This is my favorite Star Wars film yet. I’ve always enjoyed Star Wars since a couple elementary school friends taught me how to build a Star Destroyer with LEGO bricks, but it’s never been a deep passion of mine. I’d read about it and occasionally engage in delightfully nerdy conversations with other fans. But George Lucas did not ruin my childhood (guys, let’s give this dude a break, okay?), and I don’t think the world is in desperate need to have the original trilogy versions on Blu-Ray.
With that, I worried when Disney bought Lucasfilm and announced their plans for a movie every year that they would dilute the story and the brand irreparably. I enjoyed A Force Awakens and Rogue One enough, but their difficult productions could be felt in how many cool moments they could pull off, yet how much they struggled to completely string their storylines together. They also felt, for all their intergalactic endeavors, dispiritingly claustrophobic.
Enter writer/director Rian Johnson (Brick, Brothers Bloom, Looper).
Johnson wrote this script just like he writes his other movies – complete with callbacks, themes, style, and a touch of weirdness. In being allowed to pursue what interests him, we’ve been gifted what is, to me, the fullest, heartiest Star Wars yet.
I still have multiple lines (“Let the past die”) and whole scenes (the epic Throne Room battle, Holdo’s hyperspace rip-through) stuck in my head nearly 3 weeks later. It’s the first Star Wars movie I can remember immediately wanting to revisit. And the best thing about this movie is that while it embraced the power of failure, it also removed the Hero’s Journey that had begun to burden the franchise and put it back in the hands of everyone. Anyone can step up. Anything is possible. It’s an exciting time.
3. War for the Planet of the Apes
Before Mad Men and Breaking Bad, the AMC network meant one thing to me: the home of all those old Planet of the Apes movies. I would flip through the channels as a kid, only to become entranced by an installment in the series, the makeup stiff but somehow artful. More than anything, the movies played with ideas. It was a series designed to challenge our preconceived notions of what it means to be human and our place in the universe.

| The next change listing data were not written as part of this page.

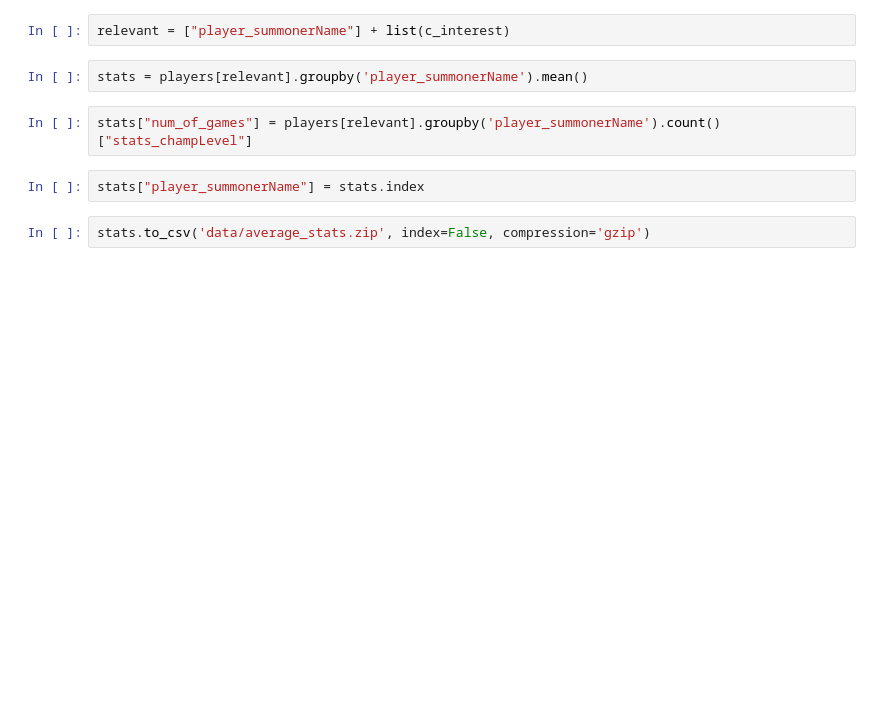
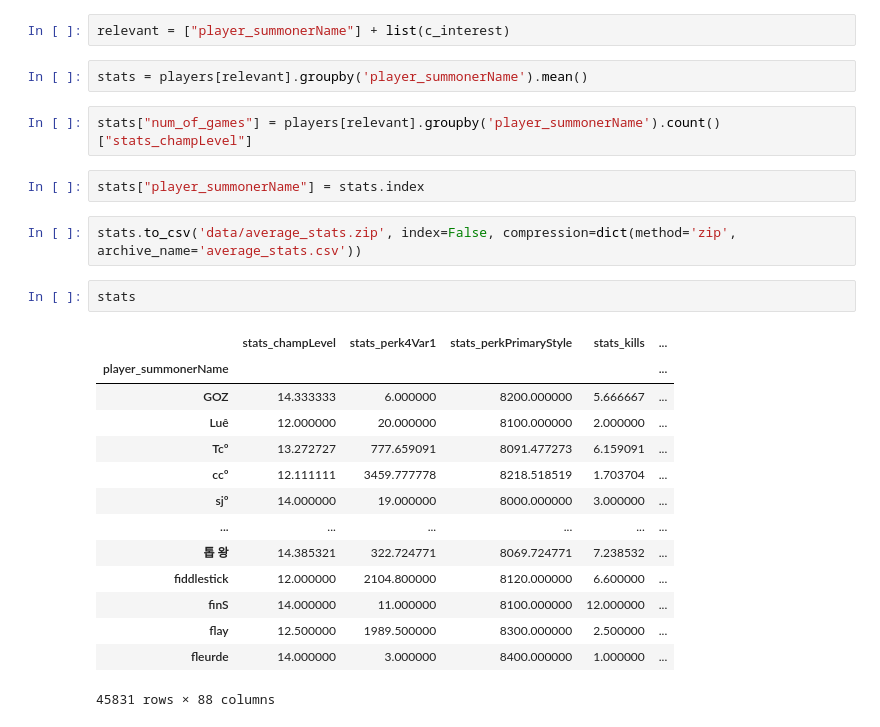
Before and after one commit to dereksov/LoL_Skilled_Players_Analysis, a Jupyter notebook: summoner_stat_averaging.ipynb, the cells around one changed output. Drawn from its saved outputs; the diff is of its cells as text; blank space fills up the shorter version.

```diff
--- a/summoner_stat_averaging.ipynb
+++ b/summoner_stat_averaging.ipynb
@@ -75,4 +75,21 @@ stats["num_of_games"] = players[relevant].groupby('player_summonerName').count()
 # %%
 stats["player_summonerName"] = stats.index
 # %%
-stats.to_csv('data/average_stats.zip', index=False, compression='gzip')
+stats.to_csv('data/average_stats.zip', index=False, compression=dict(method='zip', archive_name='average_stats.csv'))
+# %%
+stats
+# %% [output]
+|  | stats_champLevel | stats_perk4Var1 | stats_perkPrimaryStyle | stats_kills | ... |
+| player_summonerName |  |  |  |  | ... |
+| GOZ | 14.333333 | 6.000000 | 8200.000000 | 5.666667 | ... |
+| Luê | 12.000000 | 20.000000 | 8100.000000 | 2.000000 | ... |
+| Tcº | 13.272727 | 777.659091 | 8091.477273 | 6.159091 | ... |
+| ccº | 12.111111 | 3459.777778 | 8218.518519 | 1.703704 | ... |
+| sjº | 14.000000 | 19.000000 | 8000.000000 | 3.000000 | ... |
+| ... | ... | ... | ... | ... | ... |
+| 톱 왕 | 14.385321 | 322.724771 | 8069.724771 | 7.238532 | ... |
+| ﬁddlestick | 12.000000 | 2104.800000 | 8120.000000 | 6.600000 | ... |
+| ﬁnS | 14.000000 | 11.000000 | 8100.000000 | 12.000000 | ... |
+| ﬂay | 12.500000 | 1989.500000 | 8300.000000 | 2.500000 | ... |
+| ﬂeurde | 14.000000 | 3.000000 | 8400.000000 | 1.000000 | ... |
+45831 rows × 88 columns
```
Also changed, not shown: parts of 1 cell of this notebook, 2 other files.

The new Apes trilogy has continued the tradition. I thought Dawn of the Planet of the Apes would be the high point of the series. This one-ups it in every way possible – story, ideas, effects, scope, everything – and tells a story that is as epic in its locations as it is in the depth of the emotions it explores. It’s rare to see a movie this large lean so hard into its quiet moments, and it makes the short bursts of violence and aggression all the more painful. They stuck the landing.
2. Band Aid

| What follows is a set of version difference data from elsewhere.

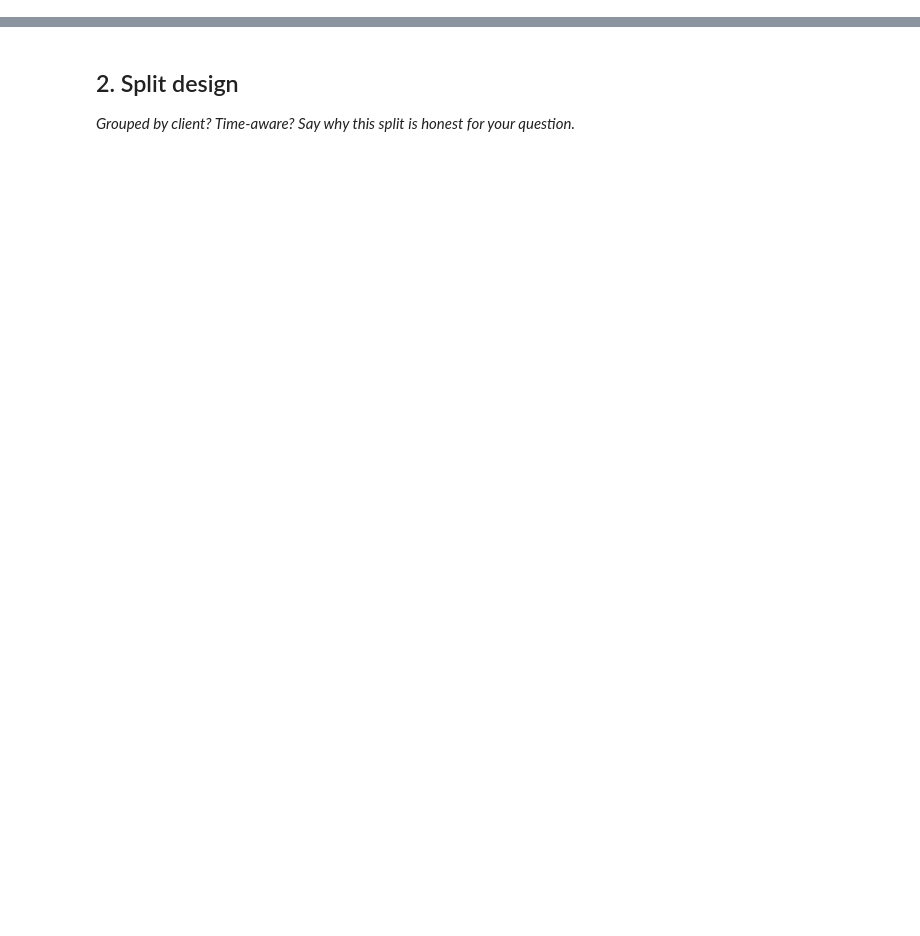
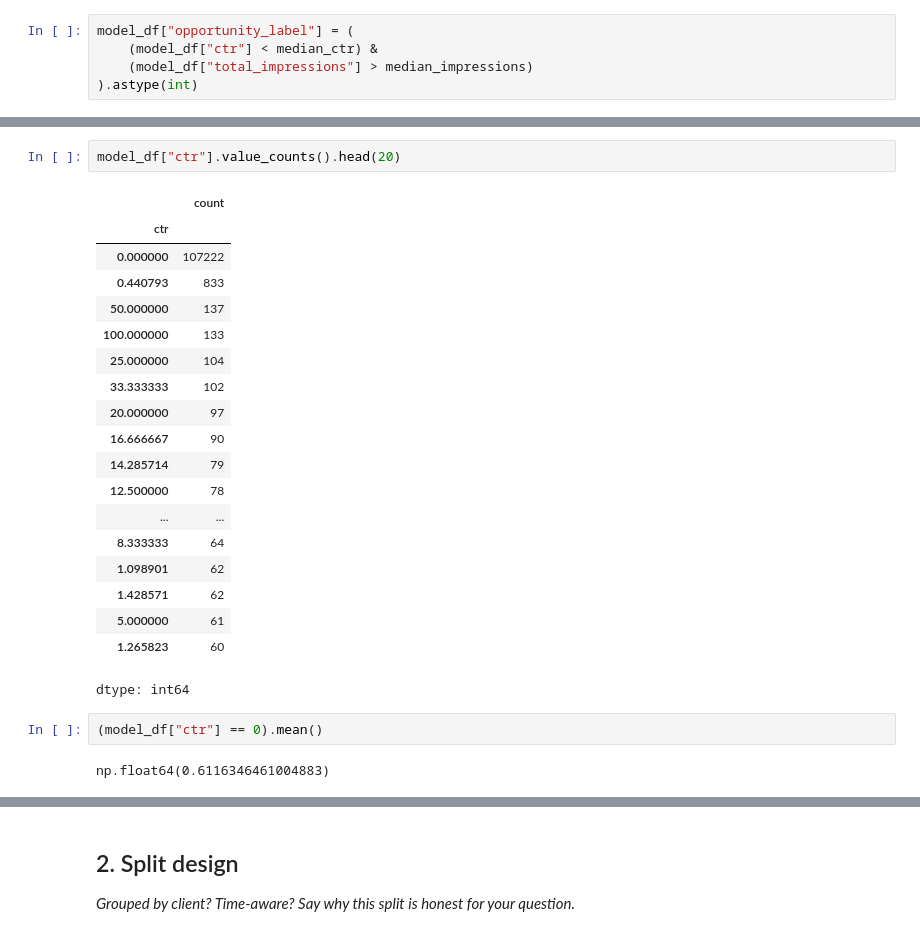
Before and after one commit to hibahrehman25-lang/ML_inter_Task1, a Jupyter notebook: work/notebooks/w05_model.ipynb, the cells around one changed output, grey strips where cells are left out. Drawn from its saved outputs; the diff is of its cells as text; blank space fills up the shorter version.

```diff
--- a/work/notebooks/w05_model.ipynb
+++ b/work/notebooks/w05_model.ipynb
@@ -8,0 +130,5 @@ This skeleton is yours to fill. Work the sections **in order** — each one has
+# %%
+model_df["opportunity_label"] = (
+    (model_df["ctr"] < median_ctr) &
+    (model_df["total_impressions"] > median_impressions)
+).astype(int)
@@ -8,0 +144,26 @@ This skeleton is yours to fill. Work the sections **in order** — each one has
+# %%
+model_df["ctr"].value_counts().head(20)
+# %% [output]
+|  | count |
+| ctr |  |
+| 0.000000 | 107222 |
+| 0.440793 | 833 |
+| 50.000000 | 137 |
+| 100.000000 | 133 |
+| 25.000000 | 104 |
+| 33.333333 | 102 |
+| 20.000000 | 97 |
+| 16.666667 | 90 |
+| 14.285714 | 79 |
+| 12.500000 | 78 |
+| ... | ... |
+| 8.333333 | 64 |
+| 1.098901 | 62 |
+| 1.428571 | 62 |
+| 5.000000 | 61 |
+| 1.265823 | 60 |
+dtype: int64
+# %%
+(model_df["ctr"] == 0).mean()
+# %% [output]
+np.float64(0.6116346461004883)
```
Also changed, not shown: parts of 51 cells of this notebook.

The rise of streaming giants in our culture means we’re constantly grappling with the paradox of choice. We have so many options that it’s hard to stick with something. And in being overwhelmed, it all starts to bleed together. So sometimes you need something to snap you out of it. Sometimes you need something to show you what a movie can do to you.
All the sudden, the possibilities of film seemed a bit more exciting and electric. They could be deeply emotional, while still being silly and charming. Writer/director Zoe Lister-Jones hired an all-female crew, something that not only set an example for others, but also pushed everyone involved to make the best film possible. They certainly succeeded.
This movie is hilarious. It’s also incredibly, sometimes brutally honest. No punches are pulled. No emotions left unexplored. Lister-Jones masterfully balances her tears with her laughs, and the songs are as catchy and fresh as the film itself.
1. Lady Bird
The beauty of Lady Bird is in its accumulation. Every moment in this movie is so honest and, at first glance, doesn’t seem entirely significant. It’s only as the movie starts rolling towards its conclusion, punctuated by as perfect a final moment and line as I’ve seen in a movie all year, that its power is felt. And goddamn is it powerful.
Writer/director Greta Gerwig’s debut film truly takes us on a journey, with a capital J. We see all the hallmarks of your typical high school senior movie – school plays, sex, college admissions – but never as authentic and real as this. I laughed out loud nearly as much as I held my breath, astonished at the emotional weight of which Gerwig swings with. I can’t wait to revisit this film.